The United States Department of Commerce Tuesday released results from a survey of 150 companies, aimed at getting a better picture of just how widespread of a supply crunch is currently plaguing the semiconductor market. The automotive and medical industries have been disproportionately impacted by the shortage.
In a press briefing accompanying the findings, Commerce Secretary Gina Raimondo described the issue in stark terms, noting, “We aren’t even close to being out of the woods as it relates to the supply problems with semiconductors.” She added that the crunch is likely to last into the second half of the year — if not longer.

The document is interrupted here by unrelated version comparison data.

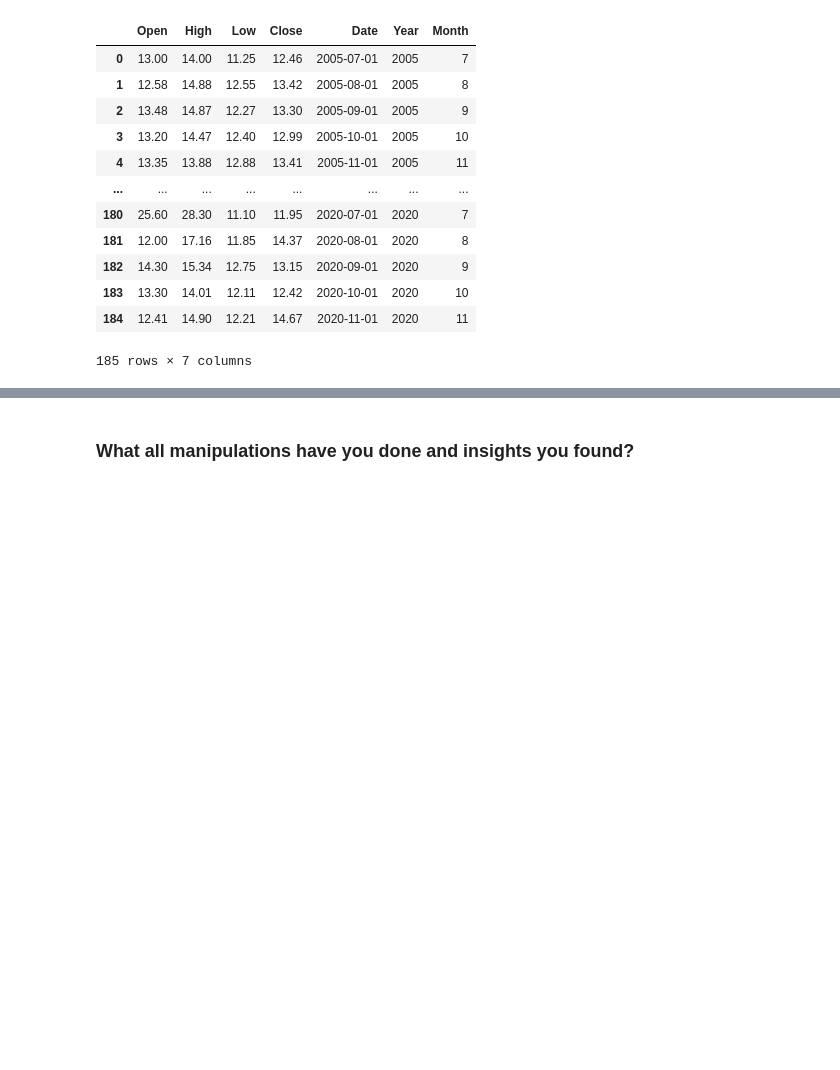
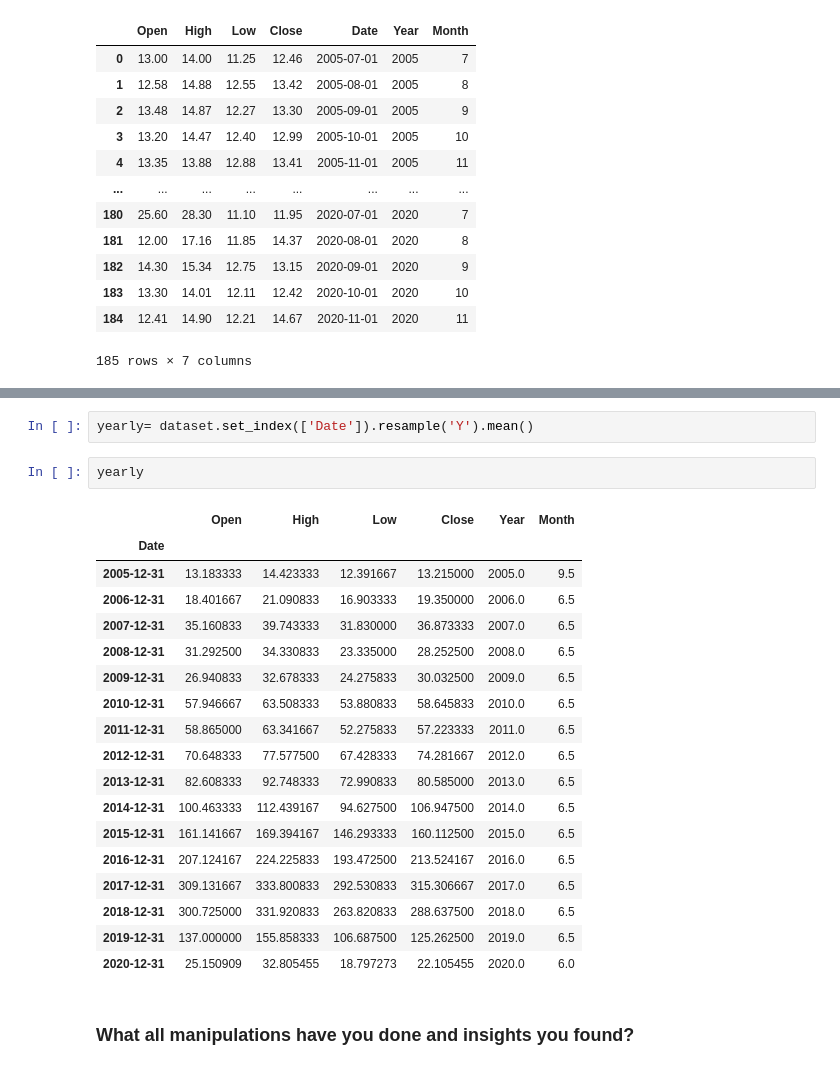
Before and after one commit to LuvMutreja/Yes-Bank-Closing-Stock-Price-Prediction, a Jupyter notebook: Regression_Project_Yes_Bank_Stock_Closing_Price_Prediction_.ipynb, the cells around one changed output, grey strips where cells are left out. Saved outputs shown, nothing was run; the diff lists cells and outputs as text; blank space fills up the shorter version.

```diff
--- a/Regression_Project_Yes_Bank_Stock_Closing_Price_Prediction_.ipynb
+++ b/Regression_Project_Yes_Bank_Stock_Closing_Price_Prediction_.ipynb
@@ -376,3 +443,26 @@ dataset
+# %%
+yearly= dataset.set_index(['Date']).resample('Y').mean()
+# %%
+yearly
+# %% [output]
+|  | Open | High | Low | Close | Year | Month |
+| Date |  |  |  |  |  |  |
+| 2005-12-31 | 13.183333 | 14.423333 | 12.391667 | 13.215000 | 2005.0 | 9.5 |
+| 2006-12-31 | 18.401667 | 21.090833 | 16.903333 | 19.350000 | 2006.0 | 6.5 |
+| 2007-12-31 | 35.160833 | 39.743333 | 31.830000 | 36.873333 | 2007.0 | 6.5 |
+| 2008-12-31 | 31.292500 | 34.330833 | 23.335000 | 28.252500 | 2008.0 | 6.5 |
+| 2009-12-31 | 26.940833 | 32.678333 | 24.275833 | 30.032500 | 2009.0 | 6.5 |
+| 2010-12-31 | 57.946667 | 63.508333 | 53.880833 | 58.645833 | 2010.0 | 6.5 |
+| 2011-12-31 | 58.865000 | 63.341667 | 52.275833 | 57.223333 | 2011.0 | 6.5 |
+| 2012-12-31 | 70.648333 | 77.577500 | 67.428333 | 74.281667 | 2012.0 | 6.5 |
+| 2013-12-31 | 82.608333 | 92.748333 | 72.990833 | 80.585000 | 2013.0 | 6.5 |
+| 2014-12-31 | 100.463333 | 112.439167 | 94.627500 | 106.947500 | 2014.0 | 6.5 |
+| 2015-12-31 | 161.141667 | 169.394167 | 146.293333 | 160.112500 | 2015.0 | 6.5 |
+| 2016-12-31 | 207.124167 | 224.225833 | 193.472500 | 213.524167 | 2016.0 | 6.5 |
+| 2017-12-31 | 309.131667 | 333.800833 | 292.530833 | 315.306667 | 2017.0 | 6.5 |
+| 2018-12-31 | 300.725000 | 331.920833 | 263.820833 | 288.637500 | 2018.0 | 6.5 |
+| 2019-12-31 | 137.000000 | 155.858333 | 106.687500 | 125.262500 | 2019.0 | 6.5 |
+| 2020-12-31 | 25.150909 | 32.805455 | 18.797273 | 22.105455 | 2020.0 | 6.0 |
 # %% [markdown]
 ### What all manipulations have you done and insights you found?
 # %% [markdown]
```
Also changed, not shown: parts of 48 cells of this notebook.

Raimondo urged Congress to pass the U.S. Innovation and Competition Act (USICA) currently being drafted by the House, citing its inclusion of $52 billion in funding to ramp up domestic semiconductor production.

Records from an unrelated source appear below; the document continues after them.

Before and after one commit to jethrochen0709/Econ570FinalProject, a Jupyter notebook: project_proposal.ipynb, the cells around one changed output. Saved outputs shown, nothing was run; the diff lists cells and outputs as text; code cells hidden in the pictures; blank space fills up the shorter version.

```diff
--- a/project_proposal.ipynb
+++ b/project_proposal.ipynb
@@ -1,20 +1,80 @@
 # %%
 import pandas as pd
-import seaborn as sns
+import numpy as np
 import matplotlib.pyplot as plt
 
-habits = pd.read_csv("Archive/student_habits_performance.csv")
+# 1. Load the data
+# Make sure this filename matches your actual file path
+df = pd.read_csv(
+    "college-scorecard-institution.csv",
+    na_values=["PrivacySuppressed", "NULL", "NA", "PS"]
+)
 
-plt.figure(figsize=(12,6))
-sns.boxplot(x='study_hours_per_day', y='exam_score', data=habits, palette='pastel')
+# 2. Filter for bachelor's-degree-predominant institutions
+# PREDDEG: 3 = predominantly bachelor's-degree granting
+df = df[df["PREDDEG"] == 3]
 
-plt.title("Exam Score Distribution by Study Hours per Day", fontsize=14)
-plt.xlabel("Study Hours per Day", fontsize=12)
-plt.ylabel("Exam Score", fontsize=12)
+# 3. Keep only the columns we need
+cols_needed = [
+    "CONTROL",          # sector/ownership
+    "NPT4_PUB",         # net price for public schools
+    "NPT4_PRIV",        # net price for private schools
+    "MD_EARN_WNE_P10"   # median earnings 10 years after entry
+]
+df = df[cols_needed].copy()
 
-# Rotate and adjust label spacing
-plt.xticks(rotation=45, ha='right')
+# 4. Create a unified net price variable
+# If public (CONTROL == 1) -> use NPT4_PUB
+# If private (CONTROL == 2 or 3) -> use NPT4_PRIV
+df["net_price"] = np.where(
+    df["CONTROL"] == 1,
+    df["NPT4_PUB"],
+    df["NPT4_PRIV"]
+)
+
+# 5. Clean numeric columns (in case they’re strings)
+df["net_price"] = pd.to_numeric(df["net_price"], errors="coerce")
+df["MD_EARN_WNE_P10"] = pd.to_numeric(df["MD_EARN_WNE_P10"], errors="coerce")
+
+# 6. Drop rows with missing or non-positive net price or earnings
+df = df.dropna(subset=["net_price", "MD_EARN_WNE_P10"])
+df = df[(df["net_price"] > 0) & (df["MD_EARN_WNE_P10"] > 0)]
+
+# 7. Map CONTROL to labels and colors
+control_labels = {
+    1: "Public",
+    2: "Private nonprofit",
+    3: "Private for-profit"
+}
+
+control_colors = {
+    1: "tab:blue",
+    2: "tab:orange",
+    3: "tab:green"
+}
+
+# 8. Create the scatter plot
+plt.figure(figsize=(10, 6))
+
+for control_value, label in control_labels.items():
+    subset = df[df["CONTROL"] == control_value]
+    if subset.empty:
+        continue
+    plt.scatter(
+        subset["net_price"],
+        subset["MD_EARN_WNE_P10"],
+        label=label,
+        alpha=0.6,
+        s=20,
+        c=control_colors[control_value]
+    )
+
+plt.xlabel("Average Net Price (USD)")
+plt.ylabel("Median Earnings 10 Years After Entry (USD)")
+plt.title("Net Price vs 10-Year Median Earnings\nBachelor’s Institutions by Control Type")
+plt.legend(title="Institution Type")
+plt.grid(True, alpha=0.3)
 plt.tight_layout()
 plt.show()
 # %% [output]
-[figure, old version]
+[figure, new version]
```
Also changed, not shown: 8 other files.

The study notes that demand increased 17% from 2019 to 2021 — a number that’s only going to grow. It goes on to describe thin margins that could have catastrophic results in the face of an unexpected event.

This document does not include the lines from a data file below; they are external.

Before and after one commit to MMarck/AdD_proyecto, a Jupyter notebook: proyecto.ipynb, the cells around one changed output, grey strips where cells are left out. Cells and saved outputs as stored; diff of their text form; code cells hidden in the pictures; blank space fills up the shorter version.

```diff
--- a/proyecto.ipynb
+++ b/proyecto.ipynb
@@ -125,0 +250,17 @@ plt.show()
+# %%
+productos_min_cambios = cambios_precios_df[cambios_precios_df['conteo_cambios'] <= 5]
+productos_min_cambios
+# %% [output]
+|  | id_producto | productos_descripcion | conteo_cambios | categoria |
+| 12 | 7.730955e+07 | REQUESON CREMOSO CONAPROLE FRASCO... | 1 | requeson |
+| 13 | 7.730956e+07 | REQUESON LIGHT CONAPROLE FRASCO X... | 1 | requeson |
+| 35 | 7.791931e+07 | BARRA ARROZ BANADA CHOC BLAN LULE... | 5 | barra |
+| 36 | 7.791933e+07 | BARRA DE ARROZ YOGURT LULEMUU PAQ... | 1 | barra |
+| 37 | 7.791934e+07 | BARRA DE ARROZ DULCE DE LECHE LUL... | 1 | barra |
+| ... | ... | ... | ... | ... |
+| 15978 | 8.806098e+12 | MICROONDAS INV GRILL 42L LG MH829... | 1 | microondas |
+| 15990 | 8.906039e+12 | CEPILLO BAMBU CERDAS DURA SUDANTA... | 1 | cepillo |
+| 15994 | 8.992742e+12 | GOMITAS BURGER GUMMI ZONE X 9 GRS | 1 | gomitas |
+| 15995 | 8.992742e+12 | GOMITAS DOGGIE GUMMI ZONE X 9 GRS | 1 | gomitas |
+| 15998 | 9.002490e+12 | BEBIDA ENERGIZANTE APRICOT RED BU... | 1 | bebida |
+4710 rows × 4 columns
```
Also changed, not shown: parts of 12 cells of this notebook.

The median inventory of chips has fallen from 40 days in 2019 to less than five days. These inventories are even smaller in key industries. That means if a COVID outbreak, a natural disaster or political instability disrupts a foreign semiconductor facility for even just a few weeks, it has the potential to shut down a manufacturing facility in the U.S., putting American workers and their families at risk.
Most fabrication facilities, it notes, are currently running at north of 90% capacity, making it impossible to further increase production without opening more factories. Intel, notably, announced a large investment in two Ohio plants — though the first one isn’t set to come online until 2025. Presumably much of the action being taken now is targeted at avoiding future shortages.
“Despite the progress made since early 2021, the semiconductor shortage persists,” the DoC report adds. “That’s due in part to the complexity of the semiconductor supply chain. Producers don’t always have a clear sense of demand, and chip consumers don’t always know where the chips they need originate. These barriers make it harder to develop solutions.”